• _WHAT YOU HAVE TO DO_: From the entries below, copy every line that has the word "screens".
─── RECORDS FOR THE TASK
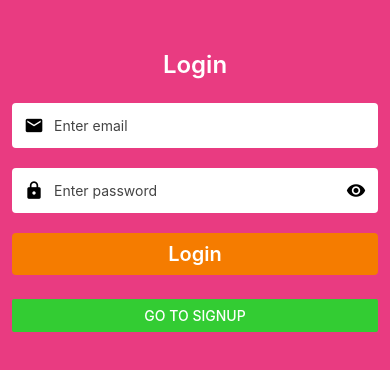
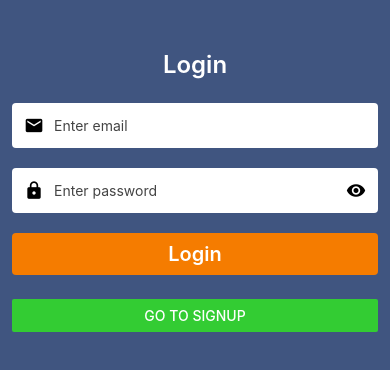
Before and after one commit to eknigge/AD430, a React Native app: screen /Home in a window 390 px wide. Shown: the top 370 px of the page. Built offline with nearby package versions, Linux system fonts and the light colour scheme; no server answers.

Commit message:
added MapView back into HomeScreen after login

```diff
--- a/App.js
+++ b/App.js
@@ -1,6 +1,5 @@
 import * as React from 'react';
-// import MapView from 'react-native-maps';
-import { StyleSheet, Text, View, Dimensions } from 'react-native';
+import { StyleSheet, Dimensions } from 'react-native';
 import Routes from './navigation';
 
 export default function App() {
--- a/screens/HomeScreen.js
+++ b/screens/HomeScreen.js
@@ -1,10 +1,17 @@
 import { StatusBar } from 'expo-status-bar';
 import React, { useContext } from 'react';
-import { StyleSheet, Text, View } from 'react-native';
+import {
+    StyleSheet,
+    Text,
+    View,
+    Dimensions,
+    TouchableOpacity,
+} from 'react-native';
 
 import { IconButton } from '../components';
 import Firebase from '../config/firebase';
 import { AuthenticatedUserContext } from '../navigation/AuthenticatedUserProvider';
+import MapView from 'react-native-maps';
 
 const auth = Firebase.auth();
 
@@ -19,6 +26,8 @@ export default function HomeScreen() {
     };
     return (
         <View style={styles.container}>
+            <MapView style={styles.map} />
+            <TouchableOpacity style={styles.overlay}>
                 <StatusBar style="dark-content" />
                 <View style={styles.row}>
                     <Text style={styles.title}>Welcome {user.email}!</Text>
@@ -30,17 +39,12 @@ export default function HomeScreen() {
                     />
                 </View>
                 <Text style={styles.text}>Your UID is: {user.uid} </Text>
+            </TouchableOpacity>
         </View>
     );
 }
 
 const styles = StyleSheet.create({
-    container: {
-        flex: 1,
-        backgroundColor: '#e93b81',
-        paddingTop: 50,
-        paddingHorizontal: 12,
-    },
     row: {
         flexDirection: 'row',
         justifyContent: 'space-between',
@@ -57,4 +61,21 @@ const styles = StyleSheet.create({
         fontWeight: 'normal',
         color: '#fff',
     },
+    container: {
+        flex: 1,
+        backgroundColor: '#fff',
+        alignItems: 'center',
+        justifyContent: 'center',
+    },
+    map: {
+        width: Dimensions.get('window').width,
+        height: Dimensions.get('window').height,
+    },
+    overlay: {
+        position: 'absolute',
+        bottom: 50,
+        padding: 10,
+        borderRadius: 10,
+        backgroundColor: '#A9A9A9',
+    },
 });
--- a/screens/LoginScreen.js
+++ b/screens/LoginScreen.js
@@ -100,7 +100,7 @@ export default function LoginScreen({ navigation }) {
 const styles = StyleSheet.create({
     container: {
         flex: 1,
-        backgroundColor: '#e93b81',
+        backgroundColor: '#405580',
         paddingTop: 50,
         paddingHorizontal: 12,
     },
--- a/screens/SignupScreen.js
+++ b/screens/SignupScreen.js
@@ -100,7 +100,7 @@ export default function SignupScreen({ navigation }) {
 const styles = StyleSheet.create({
     container: {
         flex: 1,
-        backgroundColor: '#e93b81',
+        backgroundColor: '#405580',
         paddingTop: 50,
         paddingHorizontal: 12,
     },
```
Lines whose indentation alone changed are shown as unchanged.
──────
• _RESULT OF THIS EXERCISE_:
--- a/screens/HomeScreen.js
+++ b/screens/HomeScreen.js
--- a/screens/LoginScreen.js
+++ b/screens/LoginScreen.js
--- a/screens/SignupScreen.js
+++ b/screens/SignupScreen.js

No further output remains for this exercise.